Energy prices have been one of the primary drivers of the cost-of-living crisis – until now.
Annual gas and electricity price inflation came in at 36.5 and 17.3 percent in May, well below the winter’s highs.
On July 1, the price cap set by regulator Ofgem fell to £2,074 – just under half the £4,279 at which it stood at the start of 2023.
This represents the amount a typical dual-fuel household could expect to pay over a year if the supplier charged a maximum of £0.30 per kilowatt hour (kWh) for electricity and £0.08 per kWh for gas. These rates are now fixed until September.
This means the price cap is now lower than the Government’s Energy Price Guarantee (EPG) – now at £3,000 – making it no longer relevant.
Ofgem first introduced a limit on the unit costs energy suppliers could charge British households in January 2019.
It is not a cap on annual bills: homes that consume more gas and electricity will be charged more, and vice versa.
The regulator also imposes a maximum daily standing charge – the amount a house must pay simply for being connected to the grid, regardless of usage – which remain unchanged since January at £0.53 for electricity and £0.29 for gas.
These figures represent the national average, however, and vary considerably by region in practice.
A research briefing published by the House of Commons last month suggested the cap was forecast to fall just below £2,000 in October – when it is next reviewed – and remain at broadly this level going into January 2024.
It claimed lower wholesale prices may well lead individual suppliers to offer cheaper fixed tariffs, but that it was “likely that suppliers will be cautious in their pricing and any return of competition to the market is likely to be slow.”
Ahead of the price cap change on Saturday, energy consultancy Cornwall Insight revealed they expected the it to come in at £1,871 in October, before rising slightly to £1,900 next January.
Dr Craig Lowrey, Principal Consultant at Cornwall Insight said: “While typical household predictions may provide some insight for consumers, households are still facing the challenge of bills that are well above historic levels.”
Indeed, an average annual energy bill of £2,071 is still 60.7 percent higher than what Britons faced in 2019, according to OVO Energy.
Dr Lowrey added: “This situation brings us back to the question of the cap’s purpose – as doubts about the cap’s effectiveness in protecting consumers and its impact on tariff competition become a regular part of energy discussions.

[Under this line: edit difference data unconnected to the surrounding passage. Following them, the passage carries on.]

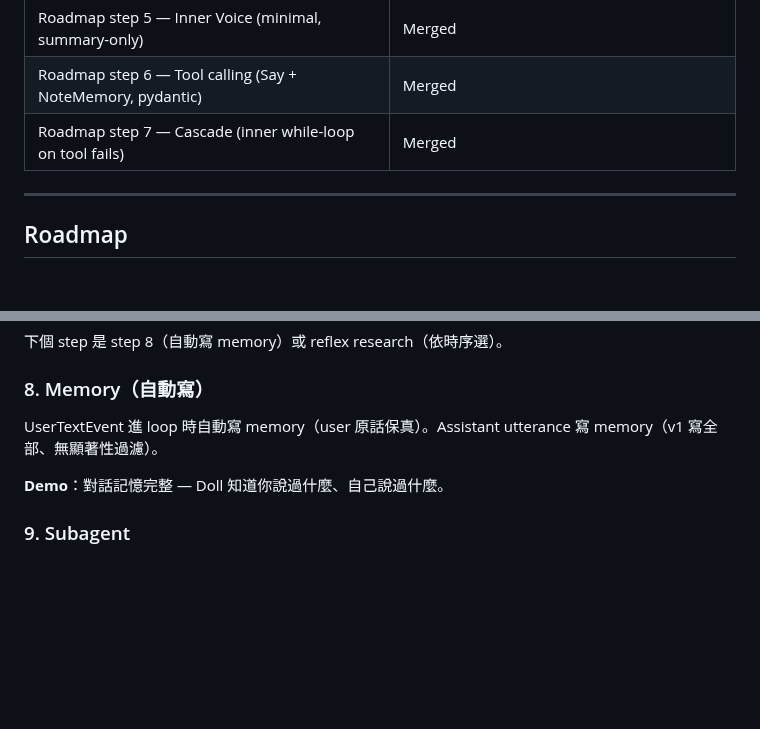
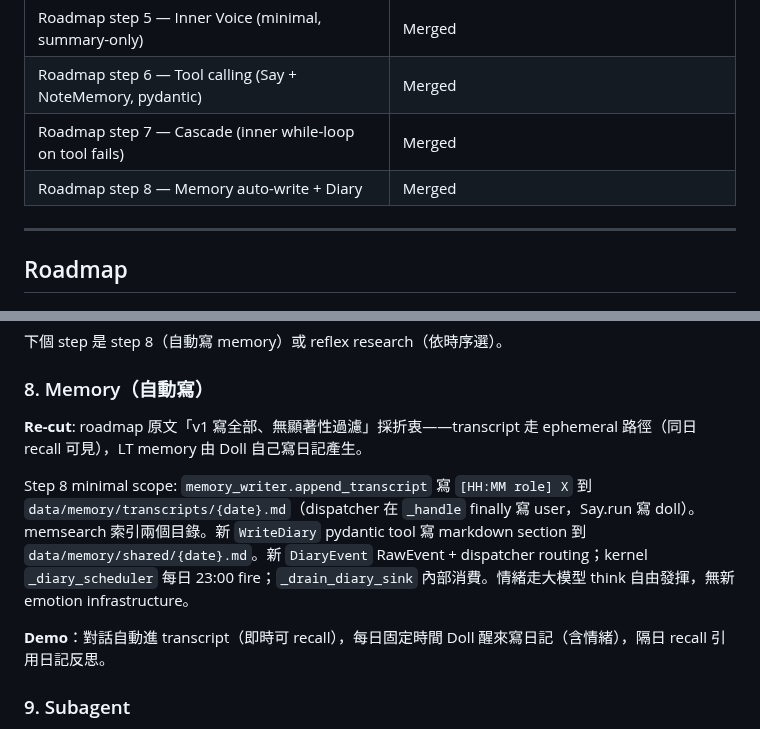
Before and after one commit to ningyos/DollOS, a Markdown page: docs/roadmap.md, 2 parts joined by grey strips. Drawn GitHub-style; blank space fills up the shorter version.

Commit message:
docs: mark roadmap step 8 (Memory auto-write + Diary) merged, point to step 9
Step 8 re-cut: transcript ephemeral auto-write + Doll-written diary
replaces roadmap-original "raw auto-write everything" anti-pattern,
informed by long-term-memory frameworks research.

Co-Authored-By: Claude Opus 4.7 (1M context) <noreply@anthropic.com>

```diff
--- a/docs/roadmap.md
+++ b/docs/roadmap.md
@@ -17,6 +17,7 @@
 | Roadmap step 5 — Inner Voice (minimal, summary-only) | Merged |
 | Roadmap step 6 — Tool calling (Say + NoteMemory, pydantic) | Merged |
 | Roadmap step 7 — Cascade (inner while-loop on tool fails) | Merged |
+| Roadmap step 8 — Memory auto-write + Diary | Merged |
 
 ---
 
@@ -76,9 +77,11 @@ Step 7 minimal scope: `_dispatch_tool_call` returns `ToolCallFailure | None`; `_
 
 ### 8. Memory（自動寫）
 
-UserTextEvent 進 loop 時自動寫 memory（user 原話保真）。Assistant utterance 寫 memory（v1 寫全部、無顯著性過濾）。
+**Re-cut**: roadmap 原文「v1 寫全部、無顯著性過濾」採折衷——transcript 走 ephemeral 路徑（同日 recall 可見），LT memory 由 Doll 自己寫日記產生。
 
-**Demo**：對話記憶完整 — Doll 知道你說過什麼、自己說過什麼。
+Step 8 minimal scope: `memory_writer.append_transcript` 寫 `[HH:MM role] X` 到 `data/memory/transcripts/{date}.md`（dispatcher 在 `_handle` finally 寫 user，Say.run 寫 doll）。memsearch 索引兩個目錄。新 `WriteDiary` pydantic tool 寫 markdown section 到 `data/memory/shared/{date}.md`。新 `DiaryEvent` RawEvent + dispatcher routing；kernel `_diary_scheduler` 每日 23:00 fire；`_drain_diary_sink` 內部消費。情緒走大模型 think 自由發揮，無新 emotion infrastructure。
+
+**Demo**：對話自動進 transcript（即時可 recall），每日固定時間 Doll 醒來寫日記（含情緒），隔日 recall 引用日記反思。
 
 ### 9. Subagent
 
```
Also changed, not shown: CLAUDE.md (+2 -1 lines).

“Any reductions in the price cap should not diminish the sense of urgency in implementing necessary changes. The protection of vulnerable households from high energy bills remains a pressing issue that requires immediate attention.”
Last October, then Prime Minister Liz Truss introduced the EPG to limit the amount households would have to pay to an average of £2,500. Over the winter, this was well below what suppliers were owed, and the Government fronted the difference at considerable cost.
Also on July 1, the EPG rose by 20 percent from £2,500 to £3,000 – an increase delayed by three months in Jeremy Hunt’s Spring Budget. As this is now above the rate providers are allowed to charge under Ofgem, the EPG will no longer cost the Treasury a penny.
The Chancellor and Bank of England’s top priority remains bringing down persistently high inflation. The headline rate came in at 8.7 percent in the year to May, unchanged from April.
While gas and electricity price inflation has dropped in recent months, food and beverages continue to become more expensive at almost 45-year-high rates.